What was the inspiration for launching London Vegan Drinks and London Vegan Potluck?

I launched that many years ago, and I ran it every month for four years. It was back in the dark days before there were lots of things for vegans to do. I really wanted to create a social space for people to come together and feel celebrated in their choice to go vegan, and to give people a support network to stay vegan. So we started London Vegan Potluck, where people share food and also London Vegan drinks. Somebody else runs it now, but they’re still going strong – so if people want to go along and socialize with other vegans in a nice setting, it’s out there – google it. Those sorts of events happen all over the planet.
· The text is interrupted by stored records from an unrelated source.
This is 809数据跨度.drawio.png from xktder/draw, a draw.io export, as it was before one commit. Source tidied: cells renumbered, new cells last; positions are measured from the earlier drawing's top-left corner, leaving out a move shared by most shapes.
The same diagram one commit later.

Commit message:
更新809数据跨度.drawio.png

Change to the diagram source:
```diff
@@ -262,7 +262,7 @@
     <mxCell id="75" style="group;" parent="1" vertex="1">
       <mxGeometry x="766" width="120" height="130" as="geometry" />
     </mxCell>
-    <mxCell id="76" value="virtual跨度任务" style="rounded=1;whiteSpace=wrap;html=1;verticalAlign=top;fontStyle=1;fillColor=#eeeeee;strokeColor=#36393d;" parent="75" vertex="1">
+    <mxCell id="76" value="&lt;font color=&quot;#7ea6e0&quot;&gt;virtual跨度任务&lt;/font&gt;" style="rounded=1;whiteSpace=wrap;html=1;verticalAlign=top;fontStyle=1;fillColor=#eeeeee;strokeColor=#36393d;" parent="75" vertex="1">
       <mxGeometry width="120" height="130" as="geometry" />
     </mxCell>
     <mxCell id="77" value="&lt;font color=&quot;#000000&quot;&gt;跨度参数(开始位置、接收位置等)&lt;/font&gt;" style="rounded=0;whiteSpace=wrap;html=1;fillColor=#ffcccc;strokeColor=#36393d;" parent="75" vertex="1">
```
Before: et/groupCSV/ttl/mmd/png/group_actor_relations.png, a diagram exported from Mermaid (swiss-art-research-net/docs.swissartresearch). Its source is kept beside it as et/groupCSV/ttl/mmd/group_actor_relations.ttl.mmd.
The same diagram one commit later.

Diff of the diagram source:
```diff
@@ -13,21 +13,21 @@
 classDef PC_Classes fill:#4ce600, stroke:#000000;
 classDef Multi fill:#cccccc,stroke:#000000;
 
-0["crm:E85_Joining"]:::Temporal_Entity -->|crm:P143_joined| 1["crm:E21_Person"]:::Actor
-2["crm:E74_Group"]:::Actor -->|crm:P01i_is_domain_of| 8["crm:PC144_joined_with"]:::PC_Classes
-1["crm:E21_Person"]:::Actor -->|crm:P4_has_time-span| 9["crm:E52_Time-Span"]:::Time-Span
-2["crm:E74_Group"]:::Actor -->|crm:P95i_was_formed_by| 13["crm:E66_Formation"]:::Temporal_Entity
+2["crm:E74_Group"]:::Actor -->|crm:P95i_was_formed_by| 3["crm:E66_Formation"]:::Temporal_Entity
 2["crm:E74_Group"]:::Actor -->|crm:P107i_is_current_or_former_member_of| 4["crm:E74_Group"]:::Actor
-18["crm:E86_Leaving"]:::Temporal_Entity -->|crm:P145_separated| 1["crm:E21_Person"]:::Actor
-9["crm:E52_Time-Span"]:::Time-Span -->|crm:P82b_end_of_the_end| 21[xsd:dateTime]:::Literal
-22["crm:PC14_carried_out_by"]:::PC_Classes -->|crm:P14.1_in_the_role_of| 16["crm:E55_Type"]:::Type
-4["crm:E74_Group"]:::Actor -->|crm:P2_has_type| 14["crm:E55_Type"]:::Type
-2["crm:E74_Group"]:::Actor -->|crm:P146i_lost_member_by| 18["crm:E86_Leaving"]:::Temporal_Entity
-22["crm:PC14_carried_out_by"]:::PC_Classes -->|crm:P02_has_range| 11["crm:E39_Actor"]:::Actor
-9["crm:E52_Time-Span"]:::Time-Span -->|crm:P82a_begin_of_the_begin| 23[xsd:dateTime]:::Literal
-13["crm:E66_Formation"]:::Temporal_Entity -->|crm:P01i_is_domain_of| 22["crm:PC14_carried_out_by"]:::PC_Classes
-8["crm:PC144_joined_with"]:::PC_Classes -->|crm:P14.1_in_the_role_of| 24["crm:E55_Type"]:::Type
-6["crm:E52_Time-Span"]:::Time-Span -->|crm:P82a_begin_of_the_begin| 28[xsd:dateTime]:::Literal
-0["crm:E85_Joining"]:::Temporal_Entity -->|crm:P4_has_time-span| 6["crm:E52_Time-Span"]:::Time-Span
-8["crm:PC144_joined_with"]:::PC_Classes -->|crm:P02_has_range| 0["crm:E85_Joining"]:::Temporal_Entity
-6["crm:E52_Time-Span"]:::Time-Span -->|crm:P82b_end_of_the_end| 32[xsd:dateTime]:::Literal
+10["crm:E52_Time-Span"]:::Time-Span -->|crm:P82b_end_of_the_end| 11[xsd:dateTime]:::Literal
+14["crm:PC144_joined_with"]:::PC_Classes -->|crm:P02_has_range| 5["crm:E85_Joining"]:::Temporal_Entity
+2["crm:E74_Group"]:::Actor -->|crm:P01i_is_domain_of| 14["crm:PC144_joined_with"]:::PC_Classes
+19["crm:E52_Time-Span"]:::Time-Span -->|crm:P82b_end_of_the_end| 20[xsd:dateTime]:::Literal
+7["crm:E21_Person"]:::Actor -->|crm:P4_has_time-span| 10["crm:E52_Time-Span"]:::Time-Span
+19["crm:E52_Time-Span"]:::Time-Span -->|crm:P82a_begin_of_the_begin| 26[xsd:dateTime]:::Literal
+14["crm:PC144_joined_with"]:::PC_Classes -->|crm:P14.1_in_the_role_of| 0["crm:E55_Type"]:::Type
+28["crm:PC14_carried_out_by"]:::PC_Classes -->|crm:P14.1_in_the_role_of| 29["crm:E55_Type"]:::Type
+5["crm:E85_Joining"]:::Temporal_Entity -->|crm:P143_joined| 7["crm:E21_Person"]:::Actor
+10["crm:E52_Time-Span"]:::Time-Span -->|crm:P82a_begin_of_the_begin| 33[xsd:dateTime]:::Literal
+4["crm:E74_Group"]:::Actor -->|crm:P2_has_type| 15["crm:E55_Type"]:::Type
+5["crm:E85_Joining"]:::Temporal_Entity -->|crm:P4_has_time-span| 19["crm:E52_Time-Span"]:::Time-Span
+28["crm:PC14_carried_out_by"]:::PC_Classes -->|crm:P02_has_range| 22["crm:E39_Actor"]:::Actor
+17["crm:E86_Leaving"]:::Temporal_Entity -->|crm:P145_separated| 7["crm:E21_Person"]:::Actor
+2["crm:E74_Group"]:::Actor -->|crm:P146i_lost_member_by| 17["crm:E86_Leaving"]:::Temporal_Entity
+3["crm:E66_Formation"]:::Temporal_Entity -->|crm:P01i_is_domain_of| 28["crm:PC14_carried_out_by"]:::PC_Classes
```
They’re not as crucial as they used to be, because of how prolific vegan choices are now, but they really played an important part giving people a safe space to socialize and feel supported.

It’s almost like a form of outreach or activism, that we are showing non-vegan market goers that they can make a vegan choice

I also run London Vegan Beer Fest every year in Coventry, Sheffield, and Glasgow, and I think it’s coming into it’s sixth or seventh year now. They’re wonderful events because so many people who come along aren’t vegan, but it gives them an opportunity to access veganism for the day in an environment that doesn’t feel threatening. You know, it’s a fun beer fest. We have street food traders, karaoke, and beers from all over the UK. It’s wonderful to let people see that if they chose to live a vegan lifestyle – they wouldn’t have to miss out on having a good time.

How did people like you, or other activists, manage to push veganism to the mainstream and what was it like to see that change in London?

Well if you stand any Saturday between 10am and 4pm in the vegan section of Venn Street market, most of the people who make their way to the vegan food traders do so by accident. They’re just walking through the market. It’s almost like a form of outreach or activism, that we are showing non-vegan market goers that they can make a vegan choice. These people would have never made the effort to go to Hackney Downs market but now we’re in their local area.



One of the main ways, as activists, that we’ve changed how veganism is perceived in the mainstream, is by voting with how we spend our money. We have changed businesses who have changed their entire business model to cater for vegans. There’s a brand of meat alternatives called Quorn which has been around for a few decades in the UK. They’ve now announced that they’re making plans to turn their entire brand vegan. They’re not just doing that to be nice people – they’re doing that to respond to consumer demand.


It’s been very inspiring hearing about the positive direction that veganism is going in, and how much has changed just over the last few years. London has a lot to thank Sean for, he has created so many wonderful events and places for both vegans and non-vegans to go.


You can follow Sean on his instagram and support his Patreon for more updates on accessible vegan food and culture in London.

Michelle Ku is a Chinese Canadian writer, illustrator, and animator living in London.